CANAL FULTON, Ohio — New numbers released by the United States Department of Agriculture confirm what many Ohio farmers already knew: crop production is in bad shape and it could be the worst in recent years.
According to the USDA, more than 15 percent of Ohio's nearly 10 million acres went unplanted this year. That equates to one in every seven acres and the worst on the record since the government began tracking 12 years ago.
The discouraging digits come at a time when Ohio State University is trying to help farmers cope with the stress they're facing though a new program called the Rural and Farm Stress Task Force.
The task force is encouraging farmers to visit county extension offices where specialists can provide ideas on how to keep farms running or find jobs away from the farm.
"Some of the questions that farmers might have are: What do I do if I have nothing in the ground this year? And what skills do I have off the farm?" said Dee Jepsen, an associate professor at OSU and member of the task force.
Ohio Farm Bureau President Frank Burkett, who also helps run Clardale Farms in Canal Fulton, said the struggle is real.
"We had a tough spring in 2018. I think there were some who thought it couldn't get any worse than this. Well, welcome 2019 spring," Burkett said. "This year has been a challenging year. It has been a challenging year for agriculture, but it's certainly been a challenging year on the farm here as well."
Burkett said heavy rain delayed the planting of field corn by several weeks.
"We had some acres that we weren't able to plant and we actually had some significant replant acres which were acres that we had plants drowned out," Burkett said.
Clardale is a fifth-generation family farm where about 700 cows are milked. Crops, including alfalfa, corn, soybeans and wheat are grown over 850 acres.
"The last few years have been tough for Claredale," he said. "Three years of low dairy commodity prices combined with tough crop years in 2018 and 2019. Fortunately, it looks like the second half of this year show signs of improvements on the pricing side of things."
Burkett pointed out that more than 300 Ohio dairy farms have closed in the last two years.
Slumping grain prices and tariffs have also taken a toll on Ohio farmers.
"To see them struggling the way that they've struggled over the last few years, it's definitely heartbreaking," Burkett said.
Jepsen said Ohio State University Extension began seriously examining how weather problems were impacting farmers last year.
"Ohio has not had this type of widespread problem so it it did take us some time to get geared up," Jepsen said.

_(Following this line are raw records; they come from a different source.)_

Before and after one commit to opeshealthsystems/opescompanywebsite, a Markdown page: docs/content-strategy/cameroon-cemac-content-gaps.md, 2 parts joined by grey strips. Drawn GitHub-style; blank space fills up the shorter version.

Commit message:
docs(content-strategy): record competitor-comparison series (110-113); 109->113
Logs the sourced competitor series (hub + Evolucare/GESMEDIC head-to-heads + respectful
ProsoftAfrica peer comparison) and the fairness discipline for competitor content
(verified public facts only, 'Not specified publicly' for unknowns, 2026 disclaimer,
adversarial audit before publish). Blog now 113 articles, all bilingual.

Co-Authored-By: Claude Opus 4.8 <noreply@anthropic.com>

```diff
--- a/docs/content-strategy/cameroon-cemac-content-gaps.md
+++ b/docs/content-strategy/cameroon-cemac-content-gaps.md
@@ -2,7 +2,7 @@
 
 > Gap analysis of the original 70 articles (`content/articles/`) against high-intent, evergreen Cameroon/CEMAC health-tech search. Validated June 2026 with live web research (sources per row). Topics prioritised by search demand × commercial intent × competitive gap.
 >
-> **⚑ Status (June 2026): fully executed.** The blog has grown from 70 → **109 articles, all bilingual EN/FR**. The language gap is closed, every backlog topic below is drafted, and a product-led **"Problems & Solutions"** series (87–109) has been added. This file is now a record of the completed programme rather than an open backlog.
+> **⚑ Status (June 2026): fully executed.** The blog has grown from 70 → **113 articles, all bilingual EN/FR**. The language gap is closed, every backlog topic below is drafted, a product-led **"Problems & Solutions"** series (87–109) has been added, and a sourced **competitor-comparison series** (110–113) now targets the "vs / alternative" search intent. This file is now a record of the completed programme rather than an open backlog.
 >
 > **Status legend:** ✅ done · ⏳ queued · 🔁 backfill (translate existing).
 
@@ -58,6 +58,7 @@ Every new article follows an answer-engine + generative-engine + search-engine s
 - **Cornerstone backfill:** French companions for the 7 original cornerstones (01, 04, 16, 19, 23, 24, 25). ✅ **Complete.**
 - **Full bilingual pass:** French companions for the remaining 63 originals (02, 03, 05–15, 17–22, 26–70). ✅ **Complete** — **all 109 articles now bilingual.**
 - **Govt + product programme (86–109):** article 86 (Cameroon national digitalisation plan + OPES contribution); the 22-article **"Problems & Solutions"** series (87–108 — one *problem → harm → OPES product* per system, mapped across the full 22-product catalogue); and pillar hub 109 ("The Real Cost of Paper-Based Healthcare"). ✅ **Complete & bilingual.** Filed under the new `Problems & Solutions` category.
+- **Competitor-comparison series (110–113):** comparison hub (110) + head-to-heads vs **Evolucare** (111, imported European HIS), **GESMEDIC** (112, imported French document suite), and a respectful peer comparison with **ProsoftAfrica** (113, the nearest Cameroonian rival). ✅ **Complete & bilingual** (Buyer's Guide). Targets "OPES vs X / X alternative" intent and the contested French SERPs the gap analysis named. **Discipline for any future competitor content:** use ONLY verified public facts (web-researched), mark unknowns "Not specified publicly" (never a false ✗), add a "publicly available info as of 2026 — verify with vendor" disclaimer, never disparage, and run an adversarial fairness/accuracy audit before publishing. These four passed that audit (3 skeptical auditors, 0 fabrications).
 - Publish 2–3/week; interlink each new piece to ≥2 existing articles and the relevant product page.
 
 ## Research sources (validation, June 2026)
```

The task force force also aims to help farmers on the emotional end by directing them to mental health providers if they're struggling through hard times.
Burkett appreciates the assistance from the state and is hoping for the same from Mother Nature as we move closer to the fall harvest.

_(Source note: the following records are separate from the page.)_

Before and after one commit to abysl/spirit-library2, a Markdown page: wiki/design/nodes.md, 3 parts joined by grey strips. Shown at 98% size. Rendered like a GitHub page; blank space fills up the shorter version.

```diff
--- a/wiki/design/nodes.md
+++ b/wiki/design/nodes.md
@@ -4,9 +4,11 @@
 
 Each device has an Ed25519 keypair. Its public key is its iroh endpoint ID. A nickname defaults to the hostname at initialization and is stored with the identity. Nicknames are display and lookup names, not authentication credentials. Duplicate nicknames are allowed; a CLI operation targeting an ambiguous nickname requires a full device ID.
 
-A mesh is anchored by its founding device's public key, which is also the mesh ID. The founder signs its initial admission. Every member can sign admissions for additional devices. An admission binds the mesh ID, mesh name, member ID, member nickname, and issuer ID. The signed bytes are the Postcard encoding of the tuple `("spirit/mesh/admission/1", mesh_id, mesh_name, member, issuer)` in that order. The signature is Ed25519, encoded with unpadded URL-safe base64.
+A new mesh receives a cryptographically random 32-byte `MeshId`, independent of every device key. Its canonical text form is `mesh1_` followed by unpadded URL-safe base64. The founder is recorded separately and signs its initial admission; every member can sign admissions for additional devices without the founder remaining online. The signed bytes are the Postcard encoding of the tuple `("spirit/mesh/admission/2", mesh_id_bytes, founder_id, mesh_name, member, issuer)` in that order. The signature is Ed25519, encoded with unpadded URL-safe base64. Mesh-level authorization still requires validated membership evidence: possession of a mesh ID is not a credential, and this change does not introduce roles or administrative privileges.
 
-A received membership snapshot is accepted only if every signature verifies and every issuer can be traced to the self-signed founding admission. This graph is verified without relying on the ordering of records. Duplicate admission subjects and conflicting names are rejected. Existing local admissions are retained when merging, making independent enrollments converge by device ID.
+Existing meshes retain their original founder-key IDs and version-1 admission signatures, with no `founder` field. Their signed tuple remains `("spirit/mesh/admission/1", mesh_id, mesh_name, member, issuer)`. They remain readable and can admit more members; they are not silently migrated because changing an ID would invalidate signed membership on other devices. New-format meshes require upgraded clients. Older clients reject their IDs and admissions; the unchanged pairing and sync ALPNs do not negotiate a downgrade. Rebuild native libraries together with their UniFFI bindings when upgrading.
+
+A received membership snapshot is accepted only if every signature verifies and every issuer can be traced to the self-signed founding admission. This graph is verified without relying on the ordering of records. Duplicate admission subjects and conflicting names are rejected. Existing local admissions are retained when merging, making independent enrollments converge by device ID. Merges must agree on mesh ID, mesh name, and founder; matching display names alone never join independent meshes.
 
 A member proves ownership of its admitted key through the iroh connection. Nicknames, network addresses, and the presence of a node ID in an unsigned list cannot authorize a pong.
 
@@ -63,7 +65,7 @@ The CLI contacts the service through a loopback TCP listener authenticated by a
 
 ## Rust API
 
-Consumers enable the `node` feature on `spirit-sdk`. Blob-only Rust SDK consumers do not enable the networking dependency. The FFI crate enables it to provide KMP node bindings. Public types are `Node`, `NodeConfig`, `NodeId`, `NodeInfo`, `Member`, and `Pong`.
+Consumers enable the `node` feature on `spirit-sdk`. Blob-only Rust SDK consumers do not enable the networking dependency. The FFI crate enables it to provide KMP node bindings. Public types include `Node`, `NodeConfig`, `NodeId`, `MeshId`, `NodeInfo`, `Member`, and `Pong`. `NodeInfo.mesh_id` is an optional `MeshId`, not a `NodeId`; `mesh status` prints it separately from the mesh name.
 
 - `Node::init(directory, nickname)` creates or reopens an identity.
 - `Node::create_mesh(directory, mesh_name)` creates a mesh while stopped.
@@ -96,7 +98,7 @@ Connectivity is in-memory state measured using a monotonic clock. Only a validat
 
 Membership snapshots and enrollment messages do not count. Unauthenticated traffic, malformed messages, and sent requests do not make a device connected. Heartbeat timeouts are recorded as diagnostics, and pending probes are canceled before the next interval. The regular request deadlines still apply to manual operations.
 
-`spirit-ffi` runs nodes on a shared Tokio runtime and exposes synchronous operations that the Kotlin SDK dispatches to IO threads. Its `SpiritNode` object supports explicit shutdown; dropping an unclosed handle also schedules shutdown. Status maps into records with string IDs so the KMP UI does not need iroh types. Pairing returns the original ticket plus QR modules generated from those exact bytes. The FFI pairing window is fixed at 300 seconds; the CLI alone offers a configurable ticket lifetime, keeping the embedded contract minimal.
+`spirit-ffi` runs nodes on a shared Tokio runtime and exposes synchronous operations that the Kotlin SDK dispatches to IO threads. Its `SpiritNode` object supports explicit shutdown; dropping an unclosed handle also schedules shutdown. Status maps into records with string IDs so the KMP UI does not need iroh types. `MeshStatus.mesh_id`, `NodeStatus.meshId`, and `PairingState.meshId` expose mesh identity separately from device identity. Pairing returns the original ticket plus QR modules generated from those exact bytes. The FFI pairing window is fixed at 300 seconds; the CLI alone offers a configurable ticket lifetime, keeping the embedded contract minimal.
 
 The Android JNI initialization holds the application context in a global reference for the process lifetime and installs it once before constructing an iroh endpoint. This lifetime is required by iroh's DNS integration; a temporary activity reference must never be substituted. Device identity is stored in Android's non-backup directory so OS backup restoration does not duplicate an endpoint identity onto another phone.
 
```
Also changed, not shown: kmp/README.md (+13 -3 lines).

"We hope for a crop at the end of the year, and Lord willing, we get that crop. It depends on what the weather does though."

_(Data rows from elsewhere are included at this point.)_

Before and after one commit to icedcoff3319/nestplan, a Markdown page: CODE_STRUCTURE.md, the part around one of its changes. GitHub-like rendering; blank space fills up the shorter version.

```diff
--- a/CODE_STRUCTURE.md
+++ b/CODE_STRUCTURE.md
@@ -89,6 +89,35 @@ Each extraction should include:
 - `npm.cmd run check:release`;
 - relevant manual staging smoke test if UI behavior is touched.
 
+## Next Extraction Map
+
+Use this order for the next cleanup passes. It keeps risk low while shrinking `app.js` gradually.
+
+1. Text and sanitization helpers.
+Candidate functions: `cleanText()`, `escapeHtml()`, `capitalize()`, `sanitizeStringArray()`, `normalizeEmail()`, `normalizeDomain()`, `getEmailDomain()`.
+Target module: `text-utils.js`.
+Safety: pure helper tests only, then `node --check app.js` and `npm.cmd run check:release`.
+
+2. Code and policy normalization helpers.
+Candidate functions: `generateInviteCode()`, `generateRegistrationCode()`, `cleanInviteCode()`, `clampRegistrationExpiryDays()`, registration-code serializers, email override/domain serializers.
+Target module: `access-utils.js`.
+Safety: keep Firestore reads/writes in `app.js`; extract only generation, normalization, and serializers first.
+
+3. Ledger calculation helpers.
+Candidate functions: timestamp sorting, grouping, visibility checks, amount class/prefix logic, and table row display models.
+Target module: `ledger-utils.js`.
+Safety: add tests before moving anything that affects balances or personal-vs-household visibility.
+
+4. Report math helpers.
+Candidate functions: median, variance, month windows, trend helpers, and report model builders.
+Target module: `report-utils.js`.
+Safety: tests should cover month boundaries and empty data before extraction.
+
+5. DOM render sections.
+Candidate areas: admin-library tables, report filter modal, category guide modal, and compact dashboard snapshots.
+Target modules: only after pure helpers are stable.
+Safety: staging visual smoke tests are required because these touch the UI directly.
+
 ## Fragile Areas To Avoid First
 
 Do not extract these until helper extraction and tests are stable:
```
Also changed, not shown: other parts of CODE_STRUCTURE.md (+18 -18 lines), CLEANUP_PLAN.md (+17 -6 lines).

OSU also provided a copy of a handout they have been giving out to farmers: